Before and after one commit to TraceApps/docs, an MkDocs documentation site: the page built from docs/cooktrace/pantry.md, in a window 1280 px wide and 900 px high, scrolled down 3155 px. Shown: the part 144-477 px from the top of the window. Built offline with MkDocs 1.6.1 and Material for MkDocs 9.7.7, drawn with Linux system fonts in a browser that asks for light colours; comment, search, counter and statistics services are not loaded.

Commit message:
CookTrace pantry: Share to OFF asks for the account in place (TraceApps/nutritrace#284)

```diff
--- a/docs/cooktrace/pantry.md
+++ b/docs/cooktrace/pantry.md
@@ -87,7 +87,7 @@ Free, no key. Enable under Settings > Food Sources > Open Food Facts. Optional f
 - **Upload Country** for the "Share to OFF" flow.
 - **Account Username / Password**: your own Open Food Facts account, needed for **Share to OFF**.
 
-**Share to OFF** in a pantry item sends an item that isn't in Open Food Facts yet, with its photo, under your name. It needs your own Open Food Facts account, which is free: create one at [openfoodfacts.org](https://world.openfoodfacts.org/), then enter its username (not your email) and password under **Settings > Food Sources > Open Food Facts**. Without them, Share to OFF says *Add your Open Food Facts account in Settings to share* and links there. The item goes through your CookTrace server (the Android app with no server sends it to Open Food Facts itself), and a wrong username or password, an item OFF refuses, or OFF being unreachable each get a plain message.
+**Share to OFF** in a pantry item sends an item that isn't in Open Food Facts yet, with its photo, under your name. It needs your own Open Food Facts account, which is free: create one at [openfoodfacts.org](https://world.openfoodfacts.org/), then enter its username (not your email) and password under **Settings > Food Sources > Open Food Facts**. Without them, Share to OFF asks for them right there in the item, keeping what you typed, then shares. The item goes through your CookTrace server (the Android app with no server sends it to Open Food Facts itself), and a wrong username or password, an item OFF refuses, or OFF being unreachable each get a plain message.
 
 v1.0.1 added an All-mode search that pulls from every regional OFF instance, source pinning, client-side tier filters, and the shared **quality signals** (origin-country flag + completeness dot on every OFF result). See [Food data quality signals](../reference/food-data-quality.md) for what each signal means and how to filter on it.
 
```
+ + +
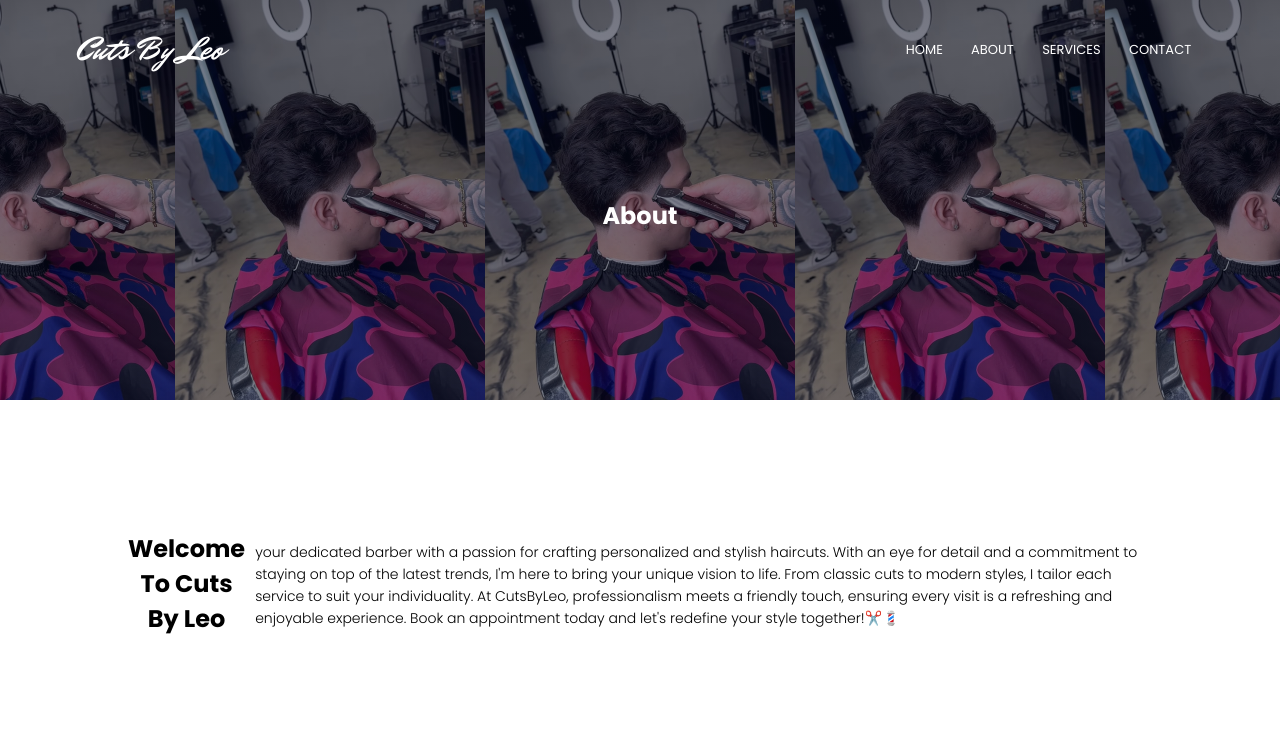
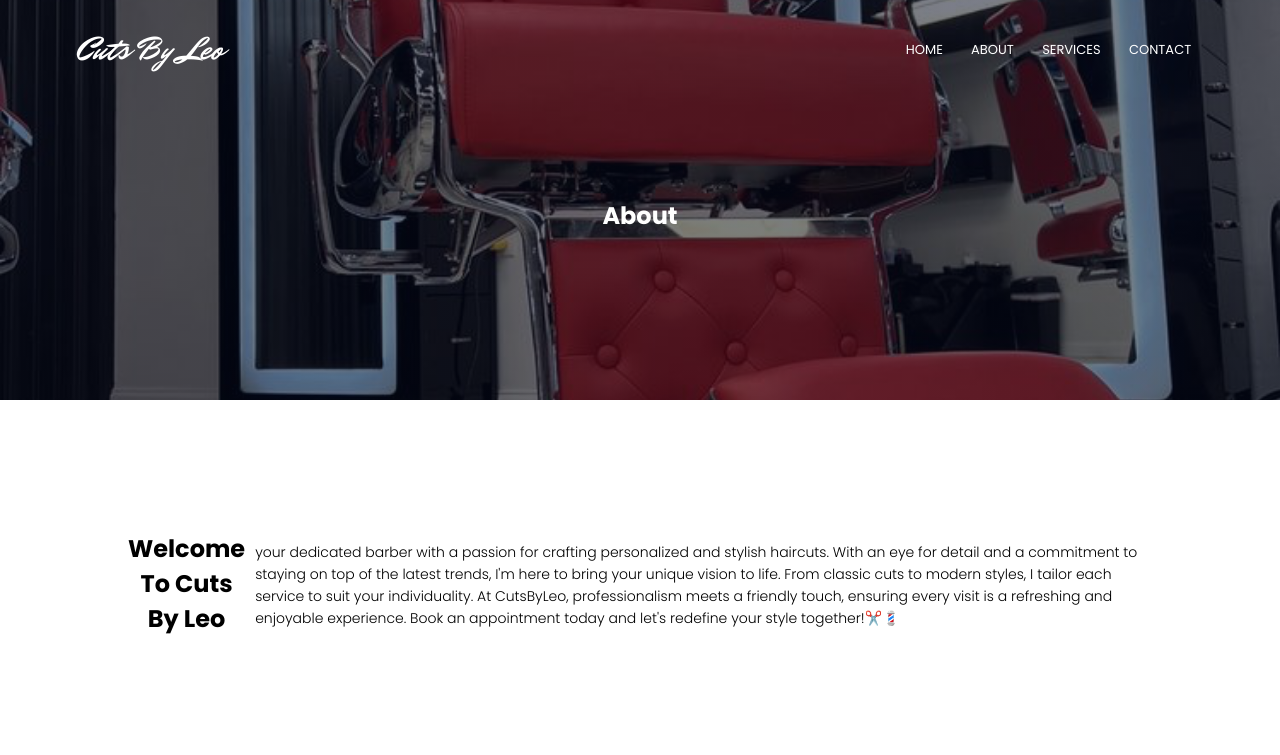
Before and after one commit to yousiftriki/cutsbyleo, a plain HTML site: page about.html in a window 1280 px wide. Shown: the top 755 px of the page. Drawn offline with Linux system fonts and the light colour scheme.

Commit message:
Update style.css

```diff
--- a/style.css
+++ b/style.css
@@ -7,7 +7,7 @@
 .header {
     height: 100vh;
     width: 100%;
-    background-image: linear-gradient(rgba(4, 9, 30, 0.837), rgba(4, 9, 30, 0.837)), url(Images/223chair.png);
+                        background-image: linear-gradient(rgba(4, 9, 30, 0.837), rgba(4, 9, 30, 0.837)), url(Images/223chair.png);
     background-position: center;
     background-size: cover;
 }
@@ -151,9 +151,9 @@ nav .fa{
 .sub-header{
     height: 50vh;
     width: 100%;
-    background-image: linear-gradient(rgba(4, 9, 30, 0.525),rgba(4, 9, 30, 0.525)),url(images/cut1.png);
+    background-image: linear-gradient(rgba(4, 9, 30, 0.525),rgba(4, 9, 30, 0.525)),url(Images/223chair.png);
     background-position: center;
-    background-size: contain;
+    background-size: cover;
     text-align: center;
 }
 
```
+ + +
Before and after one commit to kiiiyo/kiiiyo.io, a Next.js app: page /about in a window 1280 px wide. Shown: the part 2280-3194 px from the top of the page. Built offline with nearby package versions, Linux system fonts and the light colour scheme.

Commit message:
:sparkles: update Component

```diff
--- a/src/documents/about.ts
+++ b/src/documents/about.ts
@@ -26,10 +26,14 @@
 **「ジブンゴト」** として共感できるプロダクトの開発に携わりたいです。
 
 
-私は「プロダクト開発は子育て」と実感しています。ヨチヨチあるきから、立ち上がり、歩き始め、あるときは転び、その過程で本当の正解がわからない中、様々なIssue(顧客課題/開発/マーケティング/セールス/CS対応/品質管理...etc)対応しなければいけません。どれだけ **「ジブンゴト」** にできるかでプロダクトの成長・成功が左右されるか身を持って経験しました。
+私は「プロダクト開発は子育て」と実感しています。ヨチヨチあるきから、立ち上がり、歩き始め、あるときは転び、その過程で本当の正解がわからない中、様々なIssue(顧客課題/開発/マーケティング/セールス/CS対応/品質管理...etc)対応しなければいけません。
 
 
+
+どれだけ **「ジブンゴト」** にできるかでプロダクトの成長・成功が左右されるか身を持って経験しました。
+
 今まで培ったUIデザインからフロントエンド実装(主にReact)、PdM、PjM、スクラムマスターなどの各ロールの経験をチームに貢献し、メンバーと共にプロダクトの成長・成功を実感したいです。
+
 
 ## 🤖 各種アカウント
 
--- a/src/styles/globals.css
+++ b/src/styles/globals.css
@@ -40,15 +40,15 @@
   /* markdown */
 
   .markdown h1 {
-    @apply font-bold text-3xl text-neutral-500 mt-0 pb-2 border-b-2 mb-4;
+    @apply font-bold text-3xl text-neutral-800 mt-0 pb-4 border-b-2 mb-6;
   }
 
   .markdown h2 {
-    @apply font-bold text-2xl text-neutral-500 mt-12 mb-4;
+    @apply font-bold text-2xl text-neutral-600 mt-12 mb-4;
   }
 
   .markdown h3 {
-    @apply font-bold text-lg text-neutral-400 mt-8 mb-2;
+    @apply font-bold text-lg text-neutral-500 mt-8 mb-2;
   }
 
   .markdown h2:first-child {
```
+ + +
**Work task:**
Show each line of the material that includes the word "rgba".

**Task output:**
-    background-image: linear-gradient(rgba(4, 9, 30, 0.837), rgba(4, 9, 30, 0.837)), url(Images/223chair.png);
+                        background-image: linear-gradient(rgba(4, 9, 30, 0.837), rgba(4, 9, 30, 0.837)), url(Images/223chair.png);
-    background-image: linear-gradient(rgba(4, 9, 30, 0.525),rgba(4, 9, 30, 0.525)),url(images/cut1.png);
+    background-image: linear-gradient(rgba(4, 9, 30, 0.525),rgba(4, 9, 30, 0.525)),url(Images/223chair.png);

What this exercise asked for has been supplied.